Once around some magazines...
- Charles Perry profiles Philippe's — technically, Philippe the Original — on its 100th anniversary, writing in this Sunday's LAT Magazine "if time travelers from 1918 entered Philippe's today, they'd be at no loss for words. Beef, double dip. Coleslaw, blueberry pie, coffee." Perry, by the way, confirms that he has taken the buyout and will leave the L.A. Times on April 25. "My agent is shopping a book about my fast times as a food historian, 'Partying Like It's 1399,'" he says. A fluent Arabic speaker who worked at Rolling Stone and wrote a book on Haight-Ashbury, a former colleague emails, half in jest: "Rumors persist to this day that he works for the CIA."

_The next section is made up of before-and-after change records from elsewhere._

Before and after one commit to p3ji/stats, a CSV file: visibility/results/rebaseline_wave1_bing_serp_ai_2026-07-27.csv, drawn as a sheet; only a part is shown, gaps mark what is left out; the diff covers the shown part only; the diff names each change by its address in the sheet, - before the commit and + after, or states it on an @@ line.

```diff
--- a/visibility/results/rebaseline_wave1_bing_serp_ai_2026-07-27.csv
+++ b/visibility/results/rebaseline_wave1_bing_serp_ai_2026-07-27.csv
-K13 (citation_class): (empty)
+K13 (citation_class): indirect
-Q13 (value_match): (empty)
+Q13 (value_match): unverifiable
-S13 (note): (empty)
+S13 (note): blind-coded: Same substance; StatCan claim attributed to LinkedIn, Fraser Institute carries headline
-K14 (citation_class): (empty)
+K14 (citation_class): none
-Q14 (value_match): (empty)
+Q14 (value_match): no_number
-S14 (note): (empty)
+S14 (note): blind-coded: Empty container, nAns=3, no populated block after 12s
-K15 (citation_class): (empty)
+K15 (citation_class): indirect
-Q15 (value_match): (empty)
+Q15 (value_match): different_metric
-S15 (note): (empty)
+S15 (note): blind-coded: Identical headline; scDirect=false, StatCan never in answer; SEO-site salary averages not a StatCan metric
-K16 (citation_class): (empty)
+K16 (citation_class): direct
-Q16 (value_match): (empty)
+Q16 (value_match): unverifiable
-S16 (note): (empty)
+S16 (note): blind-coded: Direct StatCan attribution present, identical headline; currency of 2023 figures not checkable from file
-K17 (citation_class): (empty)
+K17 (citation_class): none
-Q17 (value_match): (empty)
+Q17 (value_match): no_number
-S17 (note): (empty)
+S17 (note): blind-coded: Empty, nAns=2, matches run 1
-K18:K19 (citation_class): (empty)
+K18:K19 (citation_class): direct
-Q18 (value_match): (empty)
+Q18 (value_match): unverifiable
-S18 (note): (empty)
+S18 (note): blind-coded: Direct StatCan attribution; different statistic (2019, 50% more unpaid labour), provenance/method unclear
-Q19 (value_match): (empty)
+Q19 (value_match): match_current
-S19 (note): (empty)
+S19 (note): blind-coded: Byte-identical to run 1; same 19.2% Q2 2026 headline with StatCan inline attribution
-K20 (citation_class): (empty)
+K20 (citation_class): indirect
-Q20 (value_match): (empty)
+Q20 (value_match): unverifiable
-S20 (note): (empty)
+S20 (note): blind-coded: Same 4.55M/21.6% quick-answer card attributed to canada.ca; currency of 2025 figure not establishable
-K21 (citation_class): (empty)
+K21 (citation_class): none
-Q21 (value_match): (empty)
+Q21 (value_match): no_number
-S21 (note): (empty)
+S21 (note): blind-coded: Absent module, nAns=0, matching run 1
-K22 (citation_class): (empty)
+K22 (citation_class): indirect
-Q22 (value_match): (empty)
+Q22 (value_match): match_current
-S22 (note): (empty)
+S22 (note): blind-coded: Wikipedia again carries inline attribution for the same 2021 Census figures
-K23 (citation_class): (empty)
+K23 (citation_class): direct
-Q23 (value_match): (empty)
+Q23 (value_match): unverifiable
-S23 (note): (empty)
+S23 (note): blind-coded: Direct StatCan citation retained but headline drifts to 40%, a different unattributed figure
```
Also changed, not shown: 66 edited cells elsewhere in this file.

- LAT book editor David Ulin profiles Joe Torre, also in the Sunday magazine: "There was that distinctive lumber: dogged, plodding almost, head down, long arms stationary, eyes not giving anything away. He threw a poker-faced glance at his players, many of whom were sprawled in front of their stalls chatting, slowly pulling on their uniforms. For a larger-than-life guy, this was a distinctly smaller-than-life appearance--or perhaps it was as measured as the man himself."

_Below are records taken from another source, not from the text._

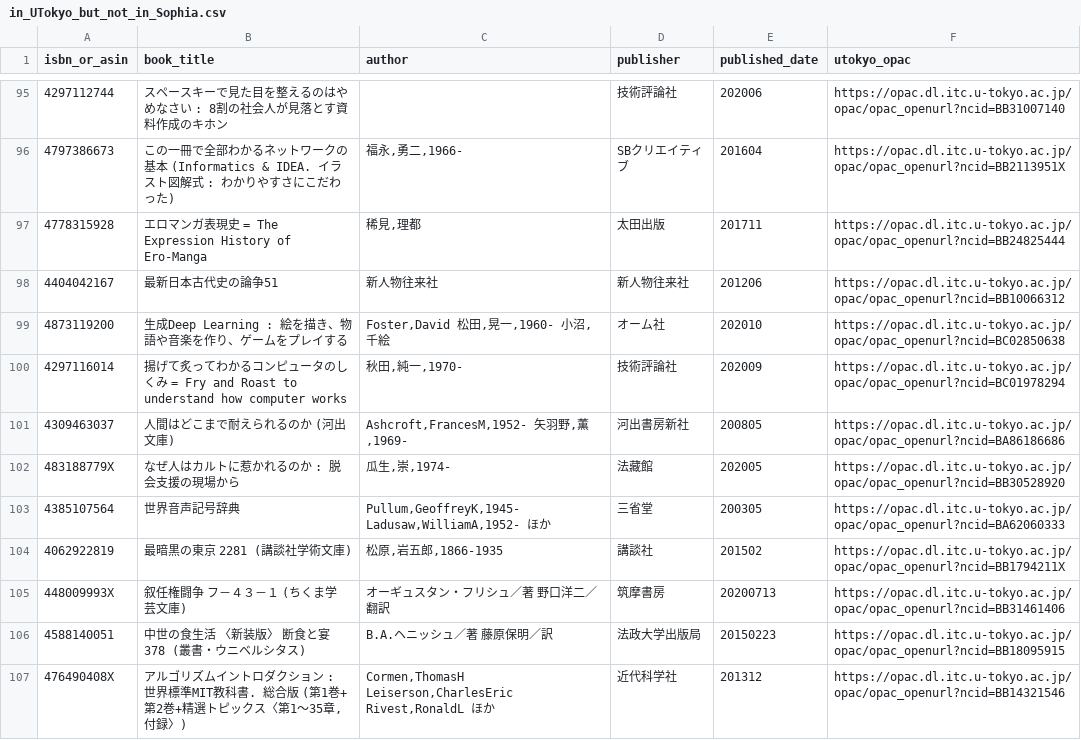
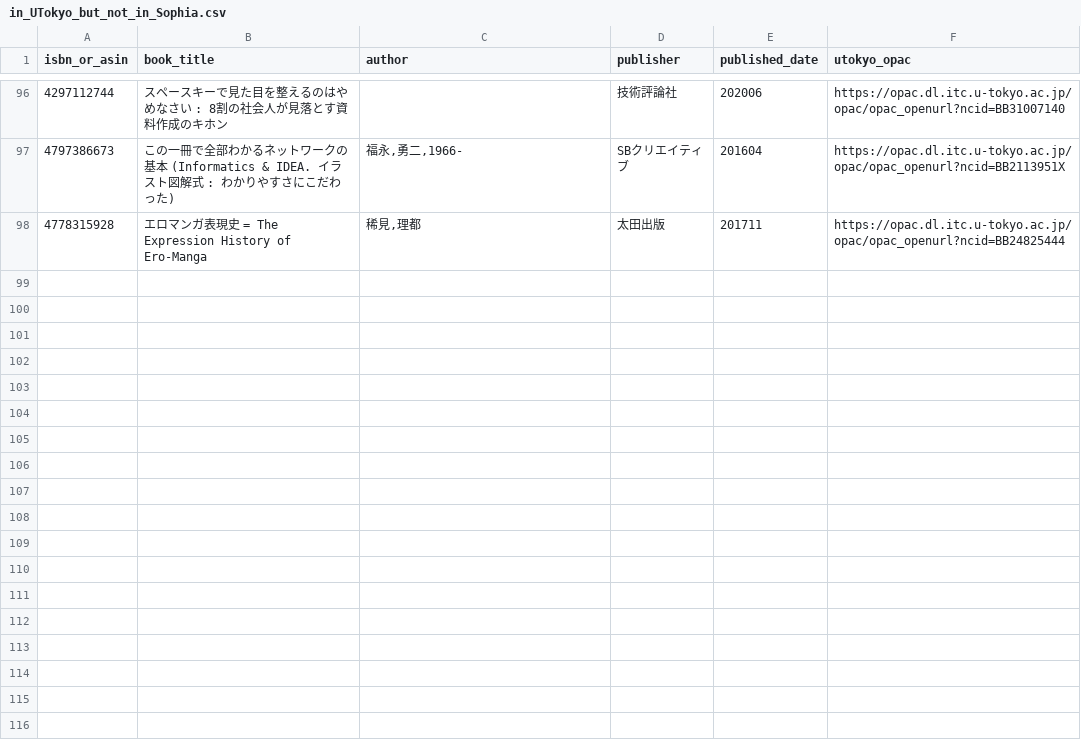
Before and after one commit to stepney141/bookmeter, a CSV file: csv/in_UTokyo_but_not_in_Sophia.csv, drawn as a sheet; only a part is shown, gaps mark what is left out; removed rows and columns are numbered as before the commit, all else as after; the diff covers the shown part only; the diff names each change by its address in the sheet, - before the commit and + after, or states it on an @@ line.

```diff
--- a/csv/in_UTokyo_but_not_in_Sophia.csv
+++ b/csv/in_UTokyo_but_not_in_Sophia.csv
-row 98: 4404042167 | 最新日本古代史の論争51 | 新人物往来社 | 新人物往来社 | 201206 | https://opac.dl.itc.u-tokyo.ac.jp/opac/opac_openurl?ncid=BB10066312
-row 99: 4873119200 | 生成Deep Learning : 絵を描き、物語や音楽を作り、ゲームをプレイする | Foster,David 松田,晃一,1960- 小沼,千絵 | オーム社 | 202010 | https://opac.dl.itc.u-tokyo.ac.jp/opac/opac_openurl?ncid=BC02850638
-row 100: 4297116014 | 揚げて炙ってわかるコンピュータのしくみ = Fry and Roast to understand how computer works | 秋田,純一,1970- | 技術評論社 | 202009 | https://opac.dl.itc.u-tokyo.ac.jp/opac/opac_openurl?ncid=BC01978294
-row 101: 4309463037 | 人間はどこまで耐えられるのか (河出文庫) | Ashcroft,FrancesM,1952- 矢羽野,薫,1969- | 河出書房新社 | 200805 | https://opac.dl.itc.u-tokyo.ac.jp/opac/opac_openurl?ncid=BA86186686
-row 102: 483188779X | なぜ人はカルトに惹かれるのか : 脱会支援の現場から | 瓜生,崇,1974- | 法藏館 | 202005 | https://opac.dl.itc.u-tokyo.ac.jp/opac/opac_openurl?ncid=BB30528920
-row 103: 4385107564 | 世界音声記号辞典 | Pullum,GeoffreyK,1945- Ladusaw,WilliamA,1952- ほか | 三省堂 | 200305 | https://opac.dl.itc.u-tokyo.ac.jp/opac/opac_openurl?ncid=BA62060333
-row 104: 4062922819 | 最暗黒の東京 2281 (講談社学術文庫) | 松原,岩五郎,1866-1935 | 講談社 | 201502 | https://opac.dl.itc.u-tokyo.ac.jp/opac/opac_openurl?ncid=BB1794211X
-row 105: 448009993X | 叙任権闘争 フ－４３－１ (ちくま学芸文庫) | オーギュスタン・フリシュ／著 野口洋二／翻訳 | 筑摩書房 | 20200713 | https://opac.dl.itc.u-tokyo.ac.jp/opac/opac_openurl?ncid=BB31461406
-row 106: 4588140051 | 中世の食生活 〈新装版〉 断食と宴 378 (叢書・ウニベルシタス) | B.A.ヘニッシュ／著 藤原保明／訳 | 法政大学出版局 | 20150223 | https://opac.dl.itc.u-tokyo.ac.jp/opac/opac_openurl?ncid=BB18095915
-row 107: 476490408X | アルゴリズムイントロダクション : 世界標準MIT教科書. 総合版 (第1巻+第2巻+精選トピックス〈第1～35章,付録〉) | Cormen,ThomasH Leiserson,CharlesEric Rivest,RonaldL ほか | 近代科学社 | 201312 | https://opac.dl.itc.u-tokyo.ac.jp/opac/opac_openurl?ncid=BB14321546
```
Also changed, not shown: 1 added row and 18 removed rows elsewhere in this file, csv/in_Sophia_but_not_in_UTokyo.csv, 7 other files.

- On the Dodger theme, the new issue of Tu Ciudad nominates its favorite Latino Dodgers of all time. Editor Oscar Garza also Q-&-A's Antonio Gonzalez of the Southwest Voter Registration Project. The magazine's website has been updated with interactive features, blogs and a new look.

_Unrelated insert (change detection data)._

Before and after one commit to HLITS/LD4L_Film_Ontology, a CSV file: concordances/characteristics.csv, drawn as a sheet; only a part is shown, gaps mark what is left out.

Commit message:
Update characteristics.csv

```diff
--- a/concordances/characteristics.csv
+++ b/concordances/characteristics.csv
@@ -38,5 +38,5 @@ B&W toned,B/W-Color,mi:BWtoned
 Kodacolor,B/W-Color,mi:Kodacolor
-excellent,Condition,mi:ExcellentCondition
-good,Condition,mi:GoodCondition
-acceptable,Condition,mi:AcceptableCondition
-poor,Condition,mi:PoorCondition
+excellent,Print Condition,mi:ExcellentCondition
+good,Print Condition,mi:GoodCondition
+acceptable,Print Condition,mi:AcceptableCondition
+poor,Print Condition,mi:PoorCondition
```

- In the March 31 New Yorker, Amanda Fortini profiled Lyndas Resnick, "the pomegranate princess." Not online, but maybe still in your magazine stack.